# Problem details:
The entries are to be reproduced verbatim, and their pictures left out.

Web page edit records
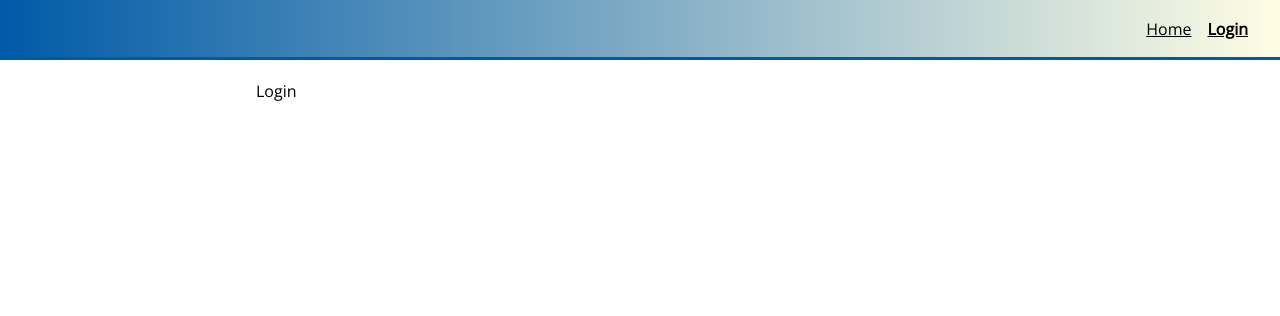
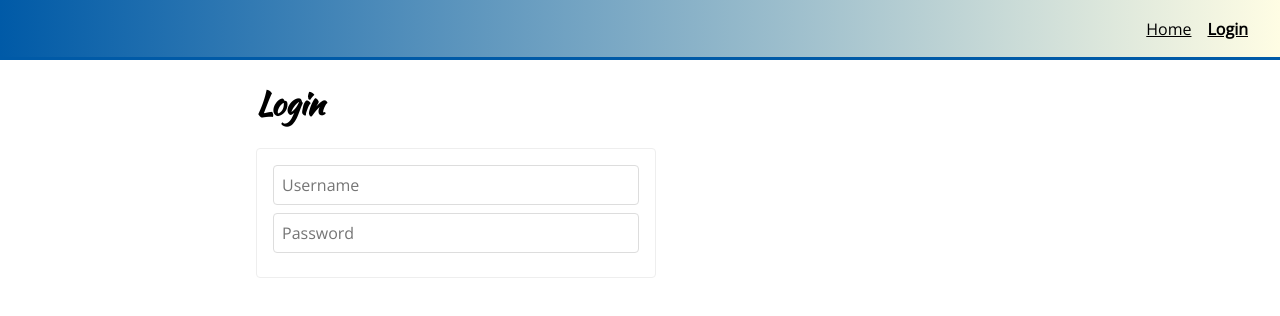
Before and after one commit to redeyedev-208/ga-styled-components-v5, a React (Create React App) app: page /login in a window 1280 px wide. Shown: the top 316 px of the page. Built offline with nearby package versions, Linux system fonts and the light colour scheme.

Commit message:
added inputs to login page, along with function to handle the onchange event

```diff
--- a/public/index.html
+++ b/public/index.html
@@ -16,7 +16,7 @@
     />
     <meta
       name="description"
-      content="Web site created using create-react-app"
+      content="GA Styled Components Demo for v5"
     />
     <link
       rel="apple-touch-icon"
--- /dev/null
+++ b/src/components/common/Input.js
@@ -0,0 +1,16 @@
+// This is a pure styled component. It is not a custom component.
+import styled from 'styled-components';
+
+const Input = styled.input`
+  padding: 4px 8px;
+  border: 1px solid #ddd;
+  border-radius: 4px;
+  font-size: 1em;
+  font-family: 'Open Sans', sans-serif;
+  margin-bottom: 8px;
+  width: 100%;
+  box-sizing: border-box;
+  height: 40px;
+`;
+
+export { Input };
--- a/src/components/common/index.js
+++ b/src/components/common/index.js
@@ -4,3 +4,4 @@
 export * from './Button';
 export * from './PageLayout';
 export * from './Header';
+export * from './Input';
--- a/src/components/pages/Home.js
+++ b/src/components/pages/Home.js
@@ -2,5 +2,27 @@ import React from 'react';
 import { PageLayout } from 'components/common';
 
 export default function Home() {
-  return <PageLayout>Home</PageLayout>;
+  return (
+    <PageLayout>
+      <h1>Home</h1>
+      <h2>Web Standards</h2>
+      <p>
+        W3C standards define an open web platform for application development.
+        The web has the unprecedented potential to enable developers to build
+        rich interactive experiences, that can be available on any device. The
+        platform continues to expand, but web users have long ago rallied around
+        HTML as the cornerstone of the web. Many more technologies that W3C and
+        its partners are creating extend the web and give it full strength,
+        including CSS, SVG, WOFF, WebRTC, XML, and a growing variety of APIs.
+      </p>
+      <h2>Why W3C Web Standards</h2>
+      <p>
+        Web standards are the building blocks of the web. They are the blue
+        prints of how to implement browsers, blogs, graphic editors, search
+        engines, and many more software that power our experience on the web.
+        They enable developers to build rich interactive experiences that can be
+        available on any device.
+      </p>
+    </PageLayout>
+  );
 }
--- a/src/components/pages/Login.js
+++ b/src/components/pages/Login.js
@@ -1,6 +1,54 @@
-import React from 'react';
-import { PageLayout } from 'components/common';
+import React, { useState } from 'react';
+import { PageLayout, Input } from 'components/common';
+import styled from 'styled-components';
+
+const Form = styled.form`
+  width: 100%;
+  max-width: 400px;
+  background: white;
+  border: 1px solid #eee;
+  padding: 16px;
+  box-sizing: border-box;
+  color: black;
+  border-radius: 4px;
+`;
 
 export default function Login() {
-  return <PageLayout>Login</PageLayout>;
+  // We are creating state for the form fields.
+  // The initial state will be an empty string.
+  // It is more efficient to use an object to store the form fields.
+  const [formFields, setFormFields] = useState({
+    username: '',
+    password: '',
+  });
+
+  function handleInputChange(e) {
+    e.persist(); // Being used in a callback, so we need to persist the event. (setFormFields)
+    setFormFields((s) => ({
+      ...s,
+      [e.target.name]: e.target.value,
+    }));
+  }
+
+  return (
+    <PageLayout>
+      <h1>Login</h1>
+      <Form>
+        <Input
+          type='text'
+          name='username'
+          placeholder='Username'
+          value={formFields.username}
+          onChange={handleInputChange}
+        />
+        <Input
+          type='password'
+          name='password'
+          placeholder='Password'
+          value={formFields.password}
+          onChange={handleInputChange}
+        />
+      </Form>
+    </PageLayout>
+  );
 }
```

# Solved exercise:
Before and after one commit to redeyedev-208/ga-styled-components-v5, a React (Create React App) app: page /login in a window 1280 px wide. Shown: the top 316 px of the page. Built offline with nearby package versions, Linux system fonts and the light colour scheme.

Commit message:
added inputs to login page, along with function to handle the onchange event

```diff
--- a/public/index.html
+++ b/public/index.html
@@ -16,7 +16,7 @@
     />
     <meta
       name="description"
-      content="Web site created using create-react-app"
+      content="GA Styled Components Demo for v5"
     />
     <link
       rel="apple-touch-icon"
--- /dev/null
+++ b/src/components/common/Input.js
@@ -0,0 +1,16 @@
+// This is a pure styled component. It is not a custom component.
+import styled from 'styled-components';
+
+const Input = styled.input`
+  padding: 4px 8px;
+  border: 1px solid #ddd;
+  border-radius: 4px;
+  font-size: 1em;
+  font-family: 'Open Sans', sans-serif;
+  margin-bottom: 8px;
+  width: 100%;
+  box-sizing: border-box;
+  height: 40px;
+`;
+
+export { Input };
--- a/src/components/common/index.js
+++ b/src/components/common/index.js
@@ -4,3 +4,4 @@
 export * from './Button';
 export * from './PageLayout';
 export * from './Header';
+export * from './Input';
--- a/src/components/pages/Home.js
+++ b/src/components/pages/Home.js
@@ -2,5 +2,27 @@ import React from 'react';
 import { PageLayout } from 'components/common';
 
 export default function Home() {
-  return <PageLayout>Home</PageLayout>;
+  return (
+    <PageLayout>
+      <h1>Home</h1>
+      <h2>Web Standards</h2>
+      <p>
+        W3C standards define an open web platform for application development.
+        The web has the unprecedented potential to enable developers to build
+        rich interactive experiences, that can be available on any device. The
+        platform continues to expand, but web users have long ago rallied around
+        HTML as the cornerstone of the web. Many more technologies that W3C and
+        its partners are creating extend the web and give it full strength,
+        including CSS, SVG, WOFF, WebRTC, XML, and a growing variety of APIs.
+      </p>
+      <h2>Why W3C Web Standards</h2>
+      <p>
+        Web standards are the building blocks of the web. They are the blue
+        prints of how to implement browsers, blogs, graphic editors, search
+        engines, and many more software that power our experience on the web.
+        They enable developers to build rich interactive experiences that can be
+        available on any device.
+      </p>
+    </PageLayout>
+  );
 }
--- a/src/components/pages/Login.js
+++ b/src/components/pages/Login.js
@@ -1,6 +1,54 @@
-import React from 'react';
-import { PageLayout } from 'components/common';
+import React, { useState } from 'react';
+import { PageLayout, Input } from 'components/common';
+import styled from 'styled-components';
+
+const Form = styled.form`
+  width: 100%;
+  max-width: 400px;
+  background: white;
+  border: 1px solid #eee;
+  padding: 16px;
+  box-sizing: border-box;
+  color: black;
+  border-radius: 4px;
+`;
 
 export default function Login() {
-  return <PageLayout>Login</PageLayout>;
+  // We are creating state for the form fields.
+  // The initial state will be an empty string.
+  // It is more efficient to use an object to store the form fields.
+  const [formFields, setFormFields] = useState({
+    username: '',
+    password: '',
+  });
+
+  function handleInputChange(e) {
+    e.persist(); // Being used in a callback, so we need to persist the event. (setFormFields)
+    setFormFields((s) => ({
+      ...s,
+      [e.target.name]: e.target.value,
+    }));
+  }
+
+  return (
+    <PageLayout>
+      <h1>Login</h1>
+      <Form>
+        <Input
+          type='text'
+          name='username'
+          placeholder='Username'
+          value={formFields.username}
+          onChange={handleInputChange}
+        />
+        <Input
+          type='password'
+          name='password'
+          placeholder='Password'
+          value={formFields.password}
+          onChange={handleInputChange}
+        />
+      </Form>
+    </PageLayout>
+  );
 }
```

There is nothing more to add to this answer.